**Directions**
Word for word, repeat the entries, minus the pictures.

++++ Data shown ++++

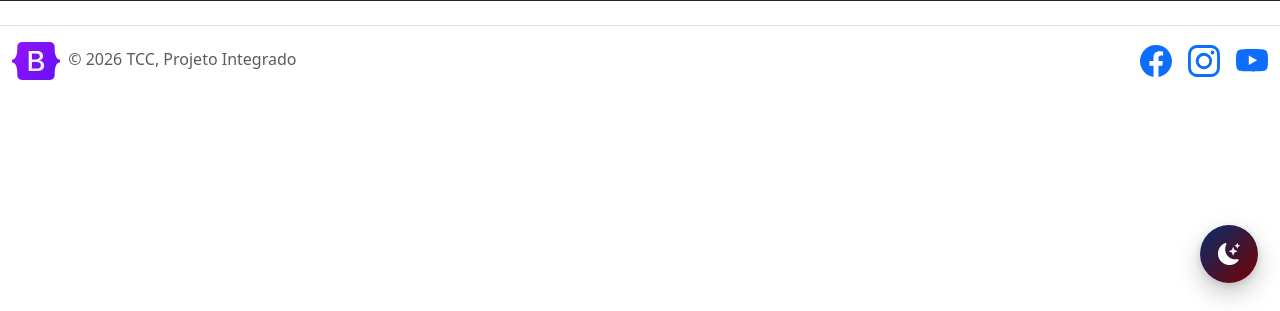
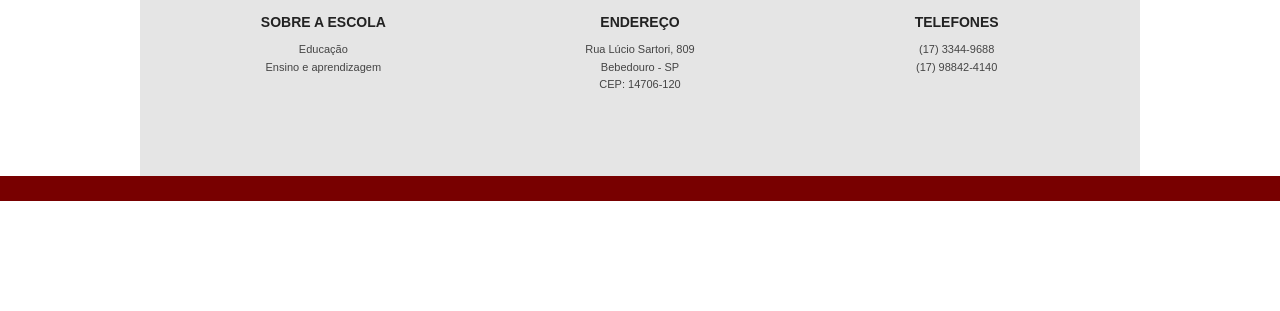
Before and after one commit to pedrobarlete7-tech/tcc, a PHP site: page /contato.php in a window 1280 px wide. Shown: the part 489-800 px from the top of the page. Run offline with PHP 8.4, Linux system fonts and the light colour scheme.

Commit message:
Update contato.php

```diff
--- a/contato.php
+++ b/contato.php
@@ -1,67 +1,325 @@
 <?php require_once 'includes/header.php'; ?>
+
 <!DOCTYPE html>
-<html lang="en">
+<html lang="pt-BR">
+
 <head>
+
     <meta charset="UTF-8">
+
     <meta name="viewport" content="width=device-width, initial-scale=1.0">
-    <title>Contato</title>
+
+    <title>Contato - Escola</title>
+
+    <link rel="stylesheet" href="assets/css/contato.css">
+
 </head>
+
 <body>
 
+	<!-- BOTÃO VOLTAR -->
+<a href="home.html" class="btn-voltar">
+    ← Voltar
+</a>
 
-    <div class="container-fluid bg-dark g-0">
-	<div class="row g-0 align-items-center">
-		<div class="col-lg-6 d-flex justify-content-center">
-			<div class="col-12 col-lg-8 p-4 text-white">
-				<div class="lc-block">
-					<div editable="rich">
-						<h2 class="fw-bolder">Horário de funcionamento</h2>
-					</div>
-				</div>
-				<div class="lc-block">
-					<div editable="rich">
-						<p>Segunda a Sexta-feira - 07:00 – 15:10</p>
-					</div>
-				</div>
 
-				<div class="lc-block">
-					<div editable="rich">
-						<h2 class="fw-bolder">Endereço</h2>
-					</div>
-				</div>
-				<div class="lc-block">
-					<div editable="rich">
-						<p>Rua Lúcio Sarti 809-&nbsp;Bebedouro&nbsp;SP <br>Cep:14706-120</p>
-					</div>
-				</div>
+    <!-- =====================================
+         ÁREA DE CONTATO
+    ====================================== -->
 
-				<div class="lc-block">
-					<div editable="rich">
-						<h2 class="fw-bolder">Números de telefone</h2>
-					</div>
-				</div>
+    <section class="contato">
 
-				<div class="lc-block">
-					<div editable="rich">
-						<p>17 33449568 <br>17 988424140</p>
-					</div>
-				</div>
+        <div class="formulario">
 
-			</div>
-		</div>
-		<div class="col-lg-6">
-			<div class="lc-block">
-				<div class="ratio ratio-16x9" lc-helper="gmap-embed">
-					<iframe src="https://www.google.com/maps?q=ETEC+Prof.+Idio+Zucchi+Bebedouro+SP&output=embed"></iframe>
-				</div>
-			</div><!-- /lc-block -->
-		</div>
-	</div>
-</div>
+            <h1>Contate-nos</h1>
+
+            <p class="subtitulo">
+                Alguma pergunta ou observação? Basta nos<br>
+                escrever uma mensagem!
+            </p>
+
+
+            <form action="#" method="POST">
+
+
+                <div class="campos">
+
+
+                    <!-- EMAIL -->
+
+                    <div class="campo">
+
+                        <label for="text">
+                            Nome
+                        </label>
+
+                        <input
+                            type="text"
+                            id="nome"
+                            name="nome"
+                            placeholder="Diga-nos seu nome"
+                            required
+                        >
+
+                    </div>
+
+
+                    <!-- PROBLEMA -->
+
+                    <div class="campo">
+
+                        <label for="email">
+                            Problema
+                        </label>
+
+						    <input
+                            type="text"
+                            id="problema"
+                            name="problema"
+                            placeholder="Diga-nos seu problema"
+                            required
+                        >
+
+                    </div>
+
+
+                </div>
+
+
+                <!-- BOTÃO -->
+
+                <button type="submit">
+                    ENVIAR
+                </button>
+
+
+            </form>
+
+        </div>
+
+    </section>
+
+
+
+    <!-- =====================================
+         INFORMAÇÕES DA ESCOLA
+    ====================================== -->
+
+    <section class="informacoes">
+
+
+        <!-- =================================
+             SOBRE A ESCOLA
+        ================================== -->
+
+        <div class="info">
+
+
+            <!-- ÍCONE -->
+
+            <div class="icone">
+
+                <svg
+                    viewBox="0 0 64 64"
+                    xmlns="http://www.w3.org/2000/svg"
+                >
+
+                    <!-- Telhado -->
+
+                    <path
+                        d="M7 28L32 9L57 28"
+                        fill="none"
+                        stroke="white"
+                        stroke-width="5"
+                        stroke-linecap="round"
+                        stroke-linejoin="round"
+                    />
+
+
+                    <!-- Prédio -->
+
+                    <path
+                        d="M12 26V54H52V26"
+                        fill="none"
+                        stroke="white"
+                        stroke-width="5"
+                        stroke-linejoin="round"
+                    />
+
+
+                    <!-- Porta -->
+
+                    <path
+                        d="M25 54V38H39V54"
+                        fill="none"
+                        stroke="white"
+                        stroke-width="5"
+                    />
+
+
+                    <!-- Janelas -->
+
+                    <rect
+                        x="18"
+                        y="31"
+                        width="5"
+                        height="5"
+                        fill="white"
+                    />
+
+                    <rect
+                        x="29"
+                        y="31"
+                        width="5"
+                        height="5"
+                        fill="white"
+                    />
+
+                    <rect
+                        x="40"
+                        y="31"
+                        width="5"
+                        height="5"
+                        fill="white"
+                    />
+
+                </svg>
+
+            </div>
+
+
+            <h2>
+                SOBRE A ESCOLA
+            </h2>
+
+
+            <p>
+                Educação<br>
+                Ensino e aprendizagem
+            </p>
+
+
+        </div>
+
+
+
+        <!-- =================================
+             ENDEREÇO
+        ================================== -->
+
+        <div class="info">
+
+
+            <!-- ÍCONE DE LOCALIZAÇÃO -->
+
+            <div class="icone">
+
+                <svg
+                    viewBox="0 0 64 64"
+                    xmlns="http://www.w3.org/2000/svg"
+                >
+
+                    <path
+                        d="M32 7
+                           C21 7 13 16 13 27
+                           C13 41 32 56 32 56
+                           C32 56 51 41 51 27
+                           C51 16 43 7 32 7Z"
+                        fill="white"
+                    />
+
+                    <circle
+                        cx="32"
+                        cy="27"
+                        r="7"
+                        fill="#e00000"
+                    />
+
+                </svg>
+
+            </div>
+
+
+            <h2>
+                ENDEREÇO
+            </h2>
+
+
+            <p>
+                Rua Lúcio Sartori, 809<br>
+                Bebedouro - SP<br>
+                CEP: 14706-120
+            </p>
+
+
+        </div>
+
+
+
+        <!-- =================================
+             TELEFONES
+        ================================== -->
+
+        <div class="info">
+
+
+            <!-- ÍCONE DE TELEFONE -->
+
+            <div class="icone">
+
+                <svg
+                    viewBox="0 0 64 64"
+                    xmlns="http://www.w3.org/2000/svg"
+                >
+
+                    <path
+                        d="M20 10
+                           C17 10 14 13 14 17
+                           C14 36 28 51 47 51
+                           C51 51 54 48 54 44
+                           L54 37
+                           C54 35 52 33 50 33
+                           L42 31
+                           C40 31 38 32 37 34
+                           L35 39
+                           C29 36 24 31 22 25
+                           L27 23
+                           C29 22 29 20 28 18
+                           L24 12
+                           C23 11 21 10 20 10Z"
+                        fill="white"
+                    />
+
+                </svg>
+
+            </div>
+
+
+            <h2>
+                TELEFONES
+            </h2>
+
+
+            <p>
+                (17) 3344-9688<br>
+                (17) 98842-4140
+            </p>
+
+
+        </div>
+
+
+    </section>
+
+
+
+    <!-- =====================================
+         FAIXA VERMELHA
+    ====================================== -->
+
+    <div class="faixa"></div>
 
 
 </body>
+
 </html>
-
-
-<?php require_once 'includes/footer.php';?>
```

++++

**Answer area**
Before and after one commit to pedrobarlete7-tech/tcc, a PHP site: page /contato.php in a window 1280 px wide. Shown: the part 489-800 px from the top of the page. Run offline with PHP 8.4, Linux system fonts and the light colour scheme.

Commit message:
Update contato.php

```diff
--- a/contato.php
+++ b/contato.php
@@ -1,67 +1,325 @@
 <?php require_once 'includes/header.php'; ?>
+
 <!DOCTYPE html>
-<html lang="en">
+<html lang="pt-BR">
+
 <head>
+
     <meta charset="UTF-8">
+
     <meta name="viewport" content="width=device-width, initial-scale=1.0">
-    <title>Contato</title>
+
+    <title>Contato - Escola</title>
+
+    <link rel="stylesheet" href="assets/css/contato.css">
+
 </head>
+
 <body>
 
+	<!-- BOTÃO VOLTAR -->
+<a href="home.html" class="btn-voltar">
+    ← Voltar
+</a>
 
-    <div class="container-fluid bg-dark g-0">
-	<div class="row g-0 align-items-center">
-		<div class="col-lg-6 d-flex justify-content-center">
-			<div class="col-12 col-lg-8 p-4 text-white">
-				<div class="lc-block">
-					<div editable="rich">
-						<h2 class="fw-bolder">Horário de funcionamento</h2>
-					</div>
-				</div>
-				<div class="lc-block">
-					<div editable="rich">
-						<p>Segunda a Sexta-feira - 07:00 – 15:10</p>
-					</div>
-				</div>
 
-				<div class="lc-block">
-					<div editable="rich">
-						<h2 class="fw-bolder">Endereço</h2>
-					</div>
-				</div>
-				<div class="lc-block">
-					<div editable="rich">
-						<p>Rua Lúcio Sarti 809-&nbsp;Bebedouro&nbsp;SP <br>Cep:14706-120</p>
-					</div>
-				</div>
+    <!-- =====================================
+         ÁREA DE CONTATO
+    ====================================== -->
 
-				<div class="lc-block">
-					<div editable="rich">
-						<h2 class="fw-bolder">Números de telefone</h2>
-					</div>
-				</div>
+    <section class="contato">
 
-				<div class="lc-block">
-					<div editable="rich">
-						<p>17 33449568 <br>17 988424140</p>
-					</div>
-				</div>
+        <div class="formulario">
 
-			</div>
-		</div>
-		<div class="col-lg-6">
-			<div class="lc-block">
-				<div class="ratio ratio-16x9" lc-helper="gmap-embed">
-					<iframe src="https://www.google.com/maps?q=ETEC+Prof.+Idio+Zucchi+Bebedouro+SP&output=embed"></iframe>
-				</div>
-			</div><!-- /lc-block -->
-		</div>
-	</div>
-</div>
+            <h1>Contate-nos</h1>
+
+            <p class="subtitulo">
+                Alguma pergunta ou observação? Basta nos<br>
+                escrever uma mensagem!
+            </p>
+
+
+            <form action="#" method="POST">
+
+
+                <div class="campos">
+
+
+                    <!-- EMAIL -->
+
+                    <div class="campo">
+
+                        <label for="text">
+                            Nome
+                        </label>
+
+                        <input
+                            type="text"
+                            id="nome"
+                            name="nome"
+                            placeholder="Diga-nos seu nome"
+                            required
+                        >
+
+                    </div>
+
+
+                    <!-- PROBLEMA -->
+
+                    <div class="campo">
+
+                        <label for="email">
+                            Problema
+                        </label>
+
+						    <input
+                            type="text"
+                            id="problema"
+                            name="problema"
+                            placeholder="Diga-nos seu problema"
+                            required
+                        >
+
+                    </div>
+
+
+                </div>
+
+
+                <!-- BOTÃO -->
+
+                <button type="submit">
+                    ENVIAR
+                </button>
+
+
+            </form>
+
+        </div>
+
+    </section>
+
+
+
+    <!-- =====================================
+         INFORMAÇÕES DA ESCOLA
+    ====================================== -->
+
+    <section class="informacoes">
+
+
+        <!-- =================================
+             SOBRE A ESCOLA
+        ================================== -->
+
+        <div class="info">
+
+
+            <!-- ÍCONE -->
+
+            <div class="icone">
+
+                <svg
+                    viewBox="0 0 64 64"
+                    xmlns="http://www.w3.org/2000/svg"
+                >
+
+                    <!-- Telhado -->
+
+                    <path
+                        d="M7 28L32 9L57 28"
+                        fill="none"
+                        stroke="white"
+                        stroke-width="5"
+                        stroke-linecap="round"
+                        stroke-linejoin="round"
+                    />
+
+
+                    <!-- Prédio -->
+
+                    <path
+                        d="M12 26V54H52V26"
+                        fill="none"
+                        stroke="white"
+                        stroke-width="5"
+                        stroke-linejoin="round"
+                    />
+
+
+                    <!-- Porta -->
+
+                    <path
+                        d="M25 54V38H39V54"
+                        fill="none"
+                        stroke="white"
+                        stroke-width="5"
+                    />
+
+
+                    <!-- Janelas -->
+
+                    <rect
+                        x="18"
+                        y="31"
+                        width="5"
+                        height="5"
+                        fill="white"
+                    />
+
+                    <rect
+                        x="29"
+                        y="31"
+                        width="5"
+                        height="5"
+                        fill="white"
+                    />
+
+                    <rect
+                        x="40"
+                        y="31"
+                        width="5"
+                        height="5"
+                        fill="white"
+                    />
+
+                </svg>
+
+            </div>
+
+
+            <h2>
+                SOBRE A ESCOLA
+            </h2>
+
+
+            <p>
+                Educação<br>
+                Ensino e aprendizagem
+            </p>
+
+
+        </div>
+
+
+
+        <!-- =================================
+             ENDEREÇO
+        ================================== -->
+
+        <div class="info">
+
+
+            <!-- ÍCONE DE LOCALIZAÇÃO -->
+
+            <div class="icone">
+
+                <svg
+                    viewBox="0 0 64 64"
+                    xmlns="http://www.w3.org/2000/svg"
+                >
+
+                    <path
+                        d="M32 7
+                           C21 7 13 16 13 27
+                           C13 41 32 56 32 56
+                           C32 56 51 41 51 27
+                           C51 16 43 7 32 7Z"
+                        fill="white"
+                    />
+
+                    <circle
+                        cx="32"
+                        cy="27"
+                        r="7"
+                        fill="#e00000"
+                    />
+
+                </svg>
+
+            </div>
+
+
+            <h2>
+                ENDEREÇO
+            </h2>
+
+
+            <p>
+                Rua Lúcio Sartori, 809<br>
+                Bebedouro - SP<br>
+                CEP: 14706-120
+            </p>
+
+
+        </div>
+
+
+
+        <!-- =================================
+             TELEFONES
+        ================================== -->
+
+        <div class="info">
+
+
+            <!-- ÍCONE DE TELEFONE -->
+
+            <div class="icone">
+
+                <svg
+                    viewBox="0 0 64 64"
+                    xmlns="http://www.w3.org/2000/svg"
+                >
+
+                    <path
+                        d="M20 10
+                           C17 10 14 13 14 17
+                           C14 36 28 51 47 51
+                           C51 51 54 48 54 44
+                           L54 37
+                           C54 35 52 33 50 33
+                           L42 31
+                           C40 31 38 32 37 34
+                           L35 39
+                           C29 36 24 31 22 25
+                           L27 23
+                           C29 22 29 20 28 18
+                           L24 12
+                           C23 11 21 10 20 10Z"
+                        fill="white"
+                    />
+
+                </svg>
+
+            </div>
+
+
+            <h2>
+                TELEFONES
+            </h2>
+
+
+            <p>
+                (17) 3344-9688<br>
+                (17) 98842-4140
+            </p>
+
+
+        </div>
+
+
+    </section>
+
+
+
+    <!-- =====================================
+         FAIXA VERMELHA
+    ====================================== -->
+
+    <div class="faixa"></div>
 
 
 </body>
+
 </html>
-
-
-<?php require_once 'includes/footer.php';?>
```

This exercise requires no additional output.